Northumbrian Viking Penny (CM.952-2000)

A silver penny from the Scandinavian kingdom of York found at Thurcaston, Leicestershire

This Sword St. Peter type silver penny is not associated with any particular ruler but was minted in the Viking kingdom of Northumbria. The coin features a sword image which is usually considered to represent the sword of St Peter, whose name features on the same side of the coin, and a hammer which is often taken to be Thor’s hammer, thus mixing the iconography of the Christian and Norse religions. It was found as part of the Thurcaston hoard which was probably buried c.923-925 CE, approximately five years after Leicester had been retaken by Mercia (c.918). The coins in the hoard are Anglo-Saxon, Arabic and Danelaw issues, showing the wide-ranging contacts between societies at this time. After the establishment of the Danelaw, some Viking leaders decided to mint their own coins to solidify their legitimacy in the eyes of the local populace. This created a hybrid economy where some members of the Danelaw used bullion and others used coins.
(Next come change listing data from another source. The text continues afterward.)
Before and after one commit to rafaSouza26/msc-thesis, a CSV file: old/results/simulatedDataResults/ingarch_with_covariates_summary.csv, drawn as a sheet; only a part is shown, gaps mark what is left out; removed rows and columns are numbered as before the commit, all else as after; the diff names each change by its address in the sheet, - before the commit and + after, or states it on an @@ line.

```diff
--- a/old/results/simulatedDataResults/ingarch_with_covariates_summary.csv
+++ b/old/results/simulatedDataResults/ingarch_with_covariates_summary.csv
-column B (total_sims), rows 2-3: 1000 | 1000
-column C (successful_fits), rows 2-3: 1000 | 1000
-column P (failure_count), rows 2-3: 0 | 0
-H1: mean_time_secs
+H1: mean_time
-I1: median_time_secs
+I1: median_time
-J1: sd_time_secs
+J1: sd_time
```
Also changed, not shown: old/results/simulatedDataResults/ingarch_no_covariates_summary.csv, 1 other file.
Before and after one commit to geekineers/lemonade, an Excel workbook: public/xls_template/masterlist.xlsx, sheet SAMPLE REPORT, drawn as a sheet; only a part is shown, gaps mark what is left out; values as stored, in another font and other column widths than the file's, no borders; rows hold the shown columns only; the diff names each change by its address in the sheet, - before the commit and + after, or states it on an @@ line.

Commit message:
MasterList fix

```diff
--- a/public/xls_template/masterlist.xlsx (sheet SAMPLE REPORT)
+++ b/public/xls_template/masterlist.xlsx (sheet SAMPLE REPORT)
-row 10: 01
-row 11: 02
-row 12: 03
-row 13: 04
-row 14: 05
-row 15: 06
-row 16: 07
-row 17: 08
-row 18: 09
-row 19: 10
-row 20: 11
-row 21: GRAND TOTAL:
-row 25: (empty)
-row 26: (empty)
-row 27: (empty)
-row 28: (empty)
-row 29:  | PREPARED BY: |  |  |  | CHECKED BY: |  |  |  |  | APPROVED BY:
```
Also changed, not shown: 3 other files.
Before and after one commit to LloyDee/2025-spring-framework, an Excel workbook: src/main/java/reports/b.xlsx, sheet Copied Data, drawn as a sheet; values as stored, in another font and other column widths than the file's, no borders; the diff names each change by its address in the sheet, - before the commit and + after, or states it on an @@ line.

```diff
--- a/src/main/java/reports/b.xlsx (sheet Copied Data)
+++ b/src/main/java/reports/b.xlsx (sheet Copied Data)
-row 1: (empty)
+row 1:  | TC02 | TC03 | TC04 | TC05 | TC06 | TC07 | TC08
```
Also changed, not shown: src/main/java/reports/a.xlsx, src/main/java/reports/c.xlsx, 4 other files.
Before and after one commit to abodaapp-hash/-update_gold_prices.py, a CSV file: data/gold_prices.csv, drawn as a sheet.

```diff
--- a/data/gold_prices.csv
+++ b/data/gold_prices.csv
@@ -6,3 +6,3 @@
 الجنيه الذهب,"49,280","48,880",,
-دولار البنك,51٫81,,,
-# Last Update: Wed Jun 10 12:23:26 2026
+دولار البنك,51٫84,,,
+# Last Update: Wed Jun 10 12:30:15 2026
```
The bullion economy resulted in some coins being cut into pieces to pay for items.

Object Type



circa 921 — 927


Ascribed Culture





Viking Objects

Current Location

The Fitzwilliam Museum, Cambridge


coin, Danelaw Saga, Fitzwilliam_Museum, Leicestershire, Northumbria, penny, Portable_Antiquities_Scheme, silver, Thurcaston hoard, Viking

Further information

You can see the original at The Fitzwilliam Museum, Cambridge.

This object is related to Thurcaston, Leicestershire.
Find out about Thurcaston, Leicestershire.


(c) Portable Antiquities Scheme, CC BY-SA 4.0

(c) The Fitzwilliam Museum, Cambridge


Portable Antiquities Scheme

The Fitzwilliam Museum